((

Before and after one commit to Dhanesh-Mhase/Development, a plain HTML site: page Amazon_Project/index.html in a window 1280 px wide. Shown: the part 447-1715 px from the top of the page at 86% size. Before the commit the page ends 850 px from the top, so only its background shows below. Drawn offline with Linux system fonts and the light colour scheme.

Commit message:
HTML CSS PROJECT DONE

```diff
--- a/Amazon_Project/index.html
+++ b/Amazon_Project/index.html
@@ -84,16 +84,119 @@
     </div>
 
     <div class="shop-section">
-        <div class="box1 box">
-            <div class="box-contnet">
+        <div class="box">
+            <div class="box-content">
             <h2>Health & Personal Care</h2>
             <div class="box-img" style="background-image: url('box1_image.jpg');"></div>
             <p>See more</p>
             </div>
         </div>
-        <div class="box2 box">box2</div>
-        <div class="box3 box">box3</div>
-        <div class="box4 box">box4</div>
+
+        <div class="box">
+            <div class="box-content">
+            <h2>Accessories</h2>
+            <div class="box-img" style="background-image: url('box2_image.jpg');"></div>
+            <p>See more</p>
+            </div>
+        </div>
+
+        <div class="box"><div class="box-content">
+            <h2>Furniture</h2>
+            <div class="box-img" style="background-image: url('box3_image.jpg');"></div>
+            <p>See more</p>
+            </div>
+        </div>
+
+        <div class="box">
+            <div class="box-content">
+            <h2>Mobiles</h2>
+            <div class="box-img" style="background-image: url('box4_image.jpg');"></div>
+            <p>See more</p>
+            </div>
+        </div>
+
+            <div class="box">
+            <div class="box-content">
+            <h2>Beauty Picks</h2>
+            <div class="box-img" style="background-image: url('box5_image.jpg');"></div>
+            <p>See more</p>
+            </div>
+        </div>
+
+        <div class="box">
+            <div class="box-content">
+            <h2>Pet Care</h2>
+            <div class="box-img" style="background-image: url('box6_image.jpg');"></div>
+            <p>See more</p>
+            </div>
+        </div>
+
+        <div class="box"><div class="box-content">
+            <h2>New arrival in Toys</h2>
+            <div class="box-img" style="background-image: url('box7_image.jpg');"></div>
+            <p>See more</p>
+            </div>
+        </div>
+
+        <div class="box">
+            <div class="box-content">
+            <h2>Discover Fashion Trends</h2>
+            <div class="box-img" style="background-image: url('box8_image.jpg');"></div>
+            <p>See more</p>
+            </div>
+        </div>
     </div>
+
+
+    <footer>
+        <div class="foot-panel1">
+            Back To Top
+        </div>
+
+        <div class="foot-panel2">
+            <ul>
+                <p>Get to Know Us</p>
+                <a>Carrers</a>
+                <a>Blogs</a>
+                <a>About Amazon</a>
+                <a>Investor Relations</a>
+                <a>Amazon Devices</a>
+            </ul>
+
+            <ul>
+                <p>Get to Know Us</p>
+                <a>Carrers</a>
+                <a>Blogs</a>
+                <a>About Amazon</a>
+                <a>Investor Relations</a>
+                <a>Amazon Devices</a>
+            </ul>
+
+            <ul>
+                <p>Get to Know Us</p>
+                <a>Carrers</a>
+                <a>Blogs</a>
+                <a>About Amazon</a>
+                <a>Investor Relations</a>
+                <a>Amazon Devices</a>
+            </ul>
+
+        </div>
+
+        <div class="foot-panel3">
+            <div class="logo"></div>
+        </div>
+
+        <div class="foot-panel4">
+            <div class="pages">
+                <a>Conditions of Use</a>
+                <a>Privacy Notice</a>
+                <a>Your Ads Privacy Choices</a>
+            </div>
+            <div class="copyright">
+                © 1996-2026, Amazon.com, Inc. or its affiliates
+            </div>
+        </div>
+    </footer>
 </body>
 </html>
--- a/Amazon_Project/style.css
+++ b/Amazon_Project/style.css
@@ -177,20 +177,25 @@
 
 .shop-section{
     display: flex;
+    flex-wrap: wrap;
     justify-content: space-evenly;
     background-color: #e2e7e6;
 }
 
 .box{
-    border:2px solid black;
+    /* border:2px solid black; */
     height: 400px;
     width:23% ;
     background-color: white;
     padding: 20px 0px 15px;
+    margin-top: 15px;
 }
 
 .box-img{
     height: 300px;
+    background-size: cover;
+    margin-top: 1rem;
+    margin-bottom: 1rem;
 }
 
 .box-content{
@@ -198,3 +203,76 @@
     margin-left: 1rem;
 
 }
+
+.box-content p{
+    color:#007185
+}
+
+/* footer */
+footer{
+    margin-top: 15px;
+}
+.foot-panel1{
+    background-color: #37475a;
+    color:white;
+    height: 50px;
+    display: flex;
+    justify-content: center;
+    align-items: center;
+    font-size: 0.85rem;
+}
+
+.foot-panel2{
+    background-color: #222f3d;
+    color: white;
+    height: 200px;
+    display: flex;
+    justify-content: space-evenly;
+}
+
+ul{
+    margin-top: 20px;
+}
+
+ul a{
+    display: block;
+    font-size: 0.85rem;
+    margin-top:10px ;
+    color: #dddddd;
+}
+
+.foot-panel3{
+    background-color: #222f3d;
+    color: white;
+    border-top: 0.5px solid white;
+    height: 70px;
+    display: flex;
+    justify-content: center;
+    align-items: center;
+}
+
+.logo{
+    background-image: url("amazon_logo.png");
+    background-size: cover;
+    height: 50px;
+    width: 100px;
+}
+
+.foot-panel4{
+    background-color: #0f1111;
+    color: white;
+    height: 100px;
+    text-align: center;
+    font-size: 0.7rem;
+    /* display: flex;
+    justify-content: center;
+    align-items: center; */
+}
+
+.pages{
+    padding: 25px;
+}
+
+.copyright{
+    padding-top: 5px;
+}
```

))

Filter the data above by the word "shop" and copy every line that matches.

     <div class="shop-section">
 .shop-section{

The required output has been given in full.